§ Dataset extract
☆ ☆ ☆
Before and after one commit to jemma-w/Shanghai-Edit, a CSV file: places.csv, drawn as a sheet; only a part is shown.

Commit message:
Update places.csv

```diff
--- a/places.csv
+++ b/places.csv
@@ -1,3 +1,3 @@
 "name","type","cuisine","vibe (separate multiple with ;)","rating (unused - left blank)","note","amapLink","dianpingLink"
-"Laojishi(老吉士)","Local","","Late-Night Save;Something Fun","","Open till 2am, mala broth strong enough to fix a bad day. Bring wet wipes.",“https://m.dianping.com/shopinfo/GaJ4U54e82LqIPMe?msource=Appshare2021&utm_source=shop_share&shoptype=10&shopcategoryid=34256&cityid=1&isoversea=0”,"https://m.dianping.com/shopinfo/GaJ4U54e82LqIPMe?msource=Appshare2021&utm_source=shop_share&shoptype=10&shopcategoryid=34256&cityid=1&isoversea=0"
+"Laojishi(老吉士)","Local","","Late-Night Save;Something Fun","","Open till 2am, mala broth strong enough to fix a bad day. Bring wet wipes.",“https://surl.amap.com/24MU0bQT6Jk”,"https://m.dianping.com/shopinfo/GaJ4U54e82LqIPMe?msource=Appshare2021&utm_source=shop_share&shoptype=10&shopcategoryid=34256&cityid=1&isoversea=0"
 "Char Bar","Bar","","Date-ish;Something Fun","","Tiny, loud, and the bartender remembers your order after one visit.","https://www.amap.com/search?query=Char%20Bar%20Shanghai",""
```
☆ ☆ ☆
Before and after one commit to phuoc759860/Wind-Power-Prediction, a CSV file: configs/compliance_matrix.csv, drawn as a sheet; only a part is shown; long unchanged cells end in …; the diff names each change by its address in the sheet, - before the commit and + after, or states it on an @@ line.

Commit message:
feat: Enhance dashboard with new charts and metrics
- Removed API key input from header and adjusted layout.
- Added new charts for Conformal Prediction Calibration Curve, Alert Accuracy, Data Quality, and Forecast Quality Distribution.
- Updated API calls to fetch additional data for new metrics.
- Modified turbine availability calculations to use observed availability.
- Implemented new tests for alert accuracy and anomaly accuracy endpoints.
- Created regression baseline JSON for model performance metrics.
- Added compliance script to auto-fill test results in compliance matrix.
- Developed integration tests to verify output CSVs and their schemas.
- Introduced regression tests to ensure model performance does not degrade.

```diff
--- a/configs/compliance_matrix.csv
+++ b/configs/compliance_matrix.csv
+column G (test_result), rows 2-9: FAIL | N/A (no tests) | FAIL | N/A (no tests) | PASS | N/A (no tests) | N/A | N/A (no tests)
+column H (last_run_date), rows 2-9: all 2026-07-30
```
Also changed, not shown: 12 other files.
☆ ☆ ☆
§ Description of the task
From the data above, output only the lines between the line containing "- Introduced regression" and the line containing "Also changed, not shown: 12 other files.", inclusive, exactly as written.

§ Answer for this exercise
- Introduced regression tests to ensure model performance does not degrade.

```diff
--- a/configs/compliance_matrix.csv
+++ b/configs/compliance_matrix.csv
+column G (test_result), rows 2-9: FAIL | N/A (no tests) | FAIL | N/A (no tests) | PASS | N/A (no tests) | N/A | N/A (no tests)
+column H (last_run_date), rows 2-9: all 2026-07-30
```
Also changed, not shown: 12 other files.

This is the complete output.